Women’s Movements in the Middle East & North Africa

Women’s Movements
Syrian Kurdish women demonstrate in the northeastern Syrian city of Qamishli on November 25, 2018, as they mark the International Day for the Elimination of Violence against Women.
Delil souleiman / AFP


Women have historically been seen as inferior to men. Progress on and the fight for women’s rights, however, has also had an early start with the Abrahamic religions affording women some protections, although these did not always align with civil laws at the time.

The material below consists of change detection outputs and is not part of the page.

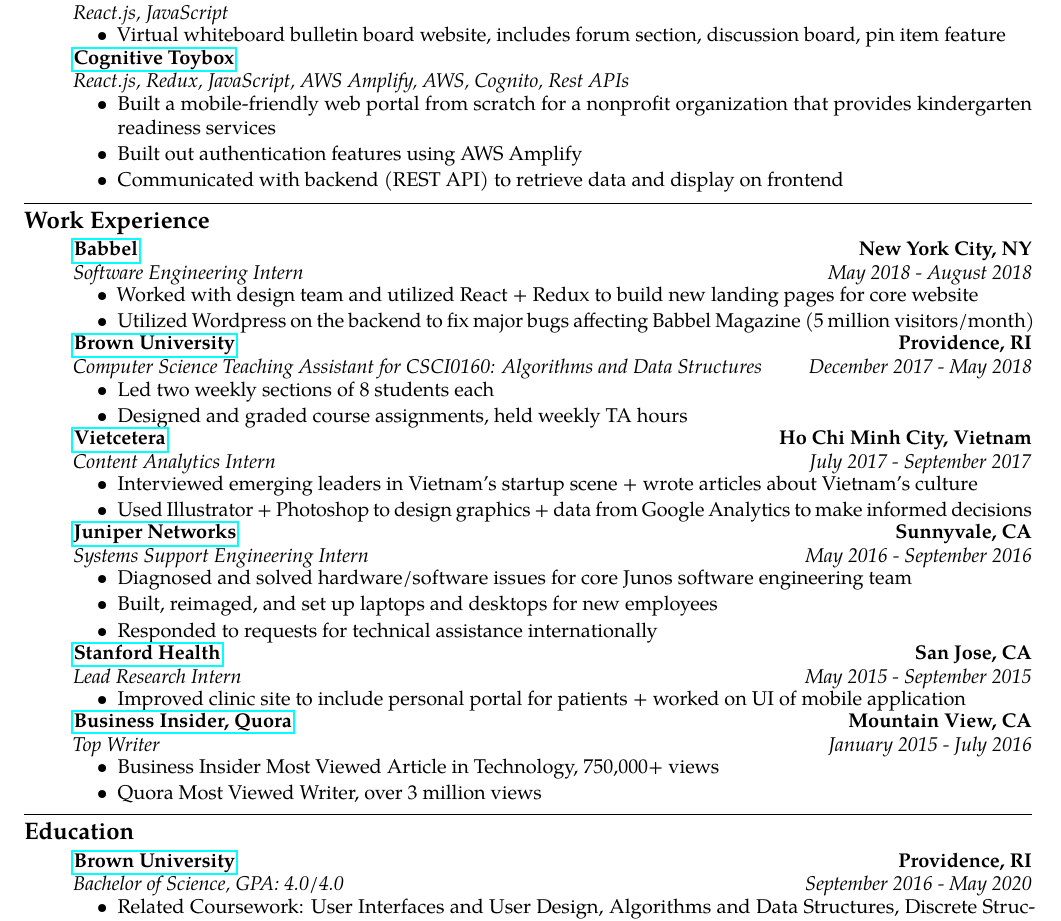
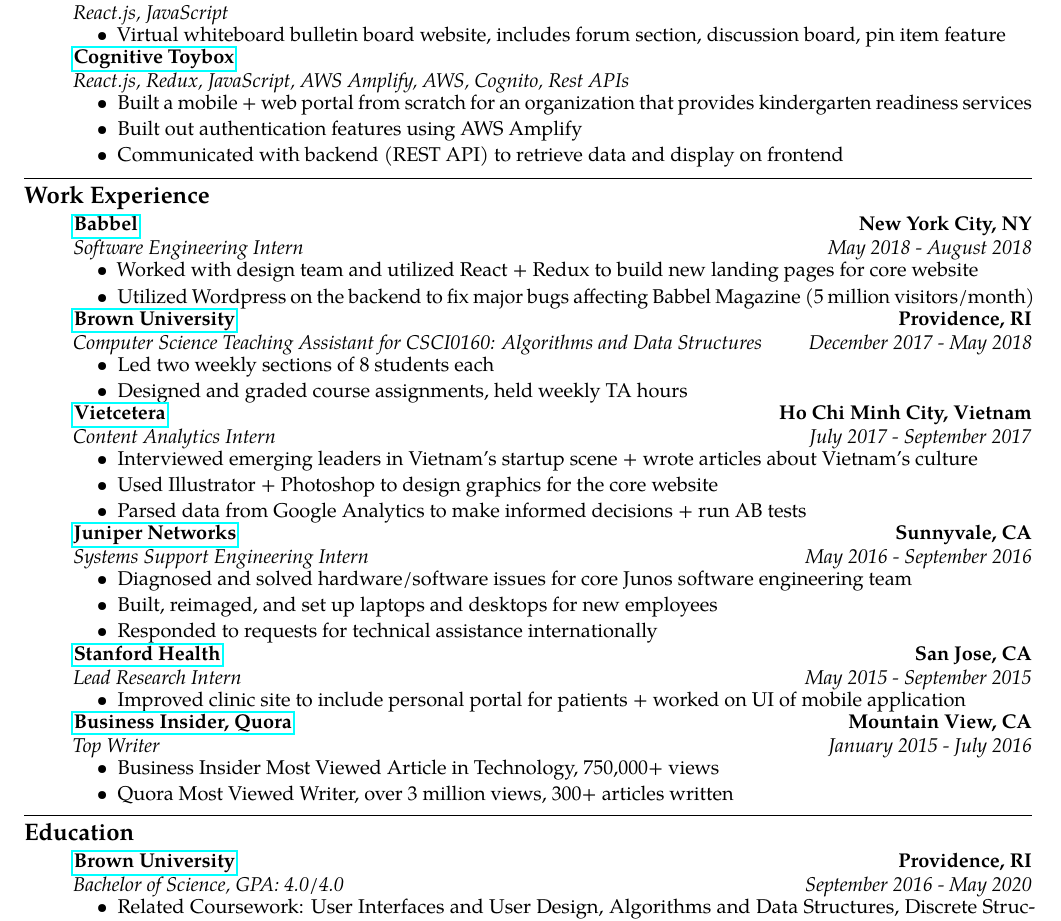
Before and after one commit to theklam/zameermanji.com, a LaTeX CV (content/resume.tex): part of the page, cut so that both start at the same text. Compiled offline with pdfLaTeX.

Commit message:
good to go to FB

```diff
--- a/content/resume.tex
+++ b/content/resume.tex
@@ -59,7 +59,7 @@
 
     \begin{itemize}[label=\textbullet]
       \itemsep0em
-      \item Built a mobile-friendly web portal from scratch for a nonprofit organization that provides kindergarten readiness services
+      \item Built a mobile + web portal from scratch for an organization that provides kindergarten readiness services
       \item Built out authentication features using AWS Amplify
       \item Communicated with backend (REST API) to retrieve data and display on frontend
     \end{itemize}
@@ -109,7 +109,8 @@
     \begin{itemize}[label=\textbullet]
       \itemsep0em
       \item Interviewed emerging leaders in Vietnam's startup scene + wrote articles about Vietnam's culture
-      \item Used Illustrator + Photoshop to design graphics + data from Google Analytics to make informed decisions
+      \item Used Illustrator + Photoshop to design graphics for the core website
+      \item Parsed data from Google Analytics to make informed decisions + run AB tests
     \end{itemize}
 
     % Juniper Networks
@@ -149,7 +150,7 @@
     \begin{itemize}[label=\textbullet]
       \itemsep0em
       \item Business Insider Most Viewed Article in Technology, 750,000+ views
-      \item Quora Most Viewed Writer, over 3 million views
+      \item Quora Most Viewed Writer, over 3 million views, 300+ articles written
     \end{itemize}
   \end{itemize}
 
```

It was not until truly significant acts, such as the French revolution that women began to be afforded more rights, and change took place. 

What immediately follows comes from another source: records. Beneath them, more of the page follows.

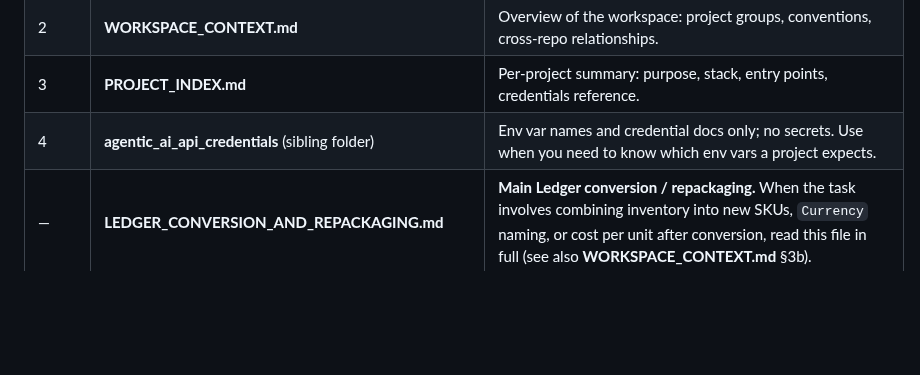
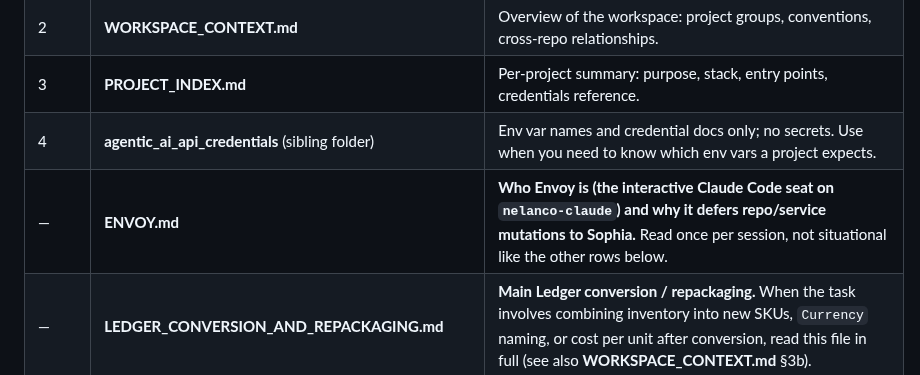
Before and after one commit to TrueSightDAO/agentic_ai_context, a Markdown page: OPERATING_INSTRUCTIONS.md, the part around the change. Drawn GitHub-style; blank space fills up the shorter version.

```diff
--- a/OPERATING_INSTRUCTIONS.md
+++ b/OPERATING_INSTRUCTIONS.md
@@ -18,6 +18,7 @@ This folder (**agentic_ai_context**) is the **shared context** for the workspace
 | 2 | **WORKSPACE_CONTEXT.md** | Overview of the workspace: project groups, conventions, cross-repo relationships. |
 | 3 | **PROJECT_INDEX.md** | Per-project summary: purpose, stack, entry points, credentials reference. |
 | 4 | **agentic_ai_api_credentials** (sibling folder) | Env var names and credential docs only; no secrets. Use when you need to know which env vars a project expects. |
+| — | **ENVOY.md** | **Who Envoy is (the interactive Claude Code seat on `nelanco-claude`) and why it defers repo/service mutations to Sophia.** Read once per session, not situational like the other rows below. |
 | — | **LEDGER_CONVERSION_AND_REPACKAGING.md** | **Main Ledger conversion / repackaging.** When the task involves combining inventory into new SKUs, `Currency` naming, or cost per unit after conversion, read this file in full (see also **WORKSPACE_CONTEXT.md** §3b). |
 | — | **AGROVERSE_QR_CODE_BATCH_GENERATION.md** | **Agroverse serialized QR codes.** When bulk-adding **`Agroverse QR codes`** rows, naming (**`LA`**, **`CC`**, **`CT`**), column **K** GitHub `compiled_` URLs, or running **`tokenomics/.../batch_compiler.py`** / **`to_print/`**, read this playbook (see **WORKSPACE_CONTEXT.md** §5). |
 | — | **notes/claude_serialized_qr_sales_YYYY-MM-DD.md** (or newest matching) | **Serialized QR bulk sales via `dao_client`.** When a customer buys many serialized chocolate bars (each with its own QR code) and payment is confirmed (Stripe, etc.), one **`[SALES EVENT]`** per QR code is required (`Item` = QR code ID). The **`[SALES EVENT]` alone is sufficient** — downstream (QR Code Sales tab → offchain transactions → treasury cache) depletes inventory **automatically**. Also covers fee amortization and live GAS discovery. **Do NOT add an `[INVENTORY MOVEMENT]` to "deplete" the offchain asset location** — `[INVENTORY MOVEMENT]` only transfers inventory custody from one person to another; it is not a depletion mechanism and is not part of the sales flow (Gary 2026-06-18). See **`dao_client/examples/bulk_qr_sales_template.py`** for a reusable script. |
```
Also changed, not shown: CONTEXT_UPDATES.md (+1 -0 lines), ENVOY.md (added, +32 -0 lines), assets/envoy_avatar.jpg (added).
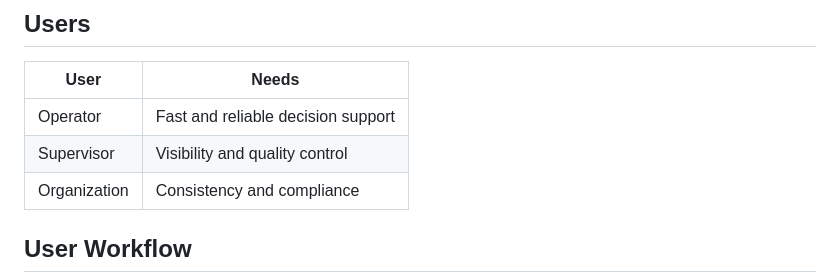
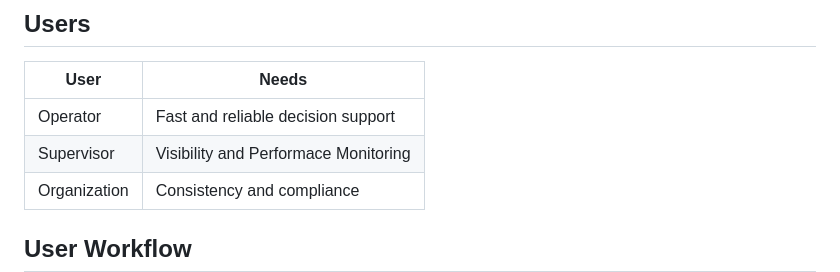
Before and after one commit to SanthiyaSathasivam/ai-agent-assist-emergency-response, a Markdown page: README.md, the part around the change. Rendered like a GitHub page.

```diff
--- a/README.md
+++ b/README.md
@@ -47,7 +47,7 @@ AI-Assisted Decision Rate
 | User        | Needs                                  |
 |-------------|----------------------------------------|
 | Operator    | Fast and reliable decision support     |
-| Supervisor  | Visibility and quality control         |
+| Supervisor  | Visibility and Performace Monitoring         |
 | Organization| Consistency and compliance             |
 
 ## User Workflow
```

Fundamental human rights were made clear and internationally accepted with the establishment of the Universal Declaration of Human Rights in the mid 20th century. A framework, specific to gender issues emerged from this, including the Convention on the Elimination of All Forms of Discrimination Against Women (CEDAW), one of the most important benchmarks for women’s equality. More than 189 countries ratified the convention when it was implemented, including all countries in the Middle East, except Iran and Sudan. However, some reservations were stipulated on the claim that they were contrary to Islamic law, and those countries were not prepared to amend national constitutions that conflicted with the proposed ratifications..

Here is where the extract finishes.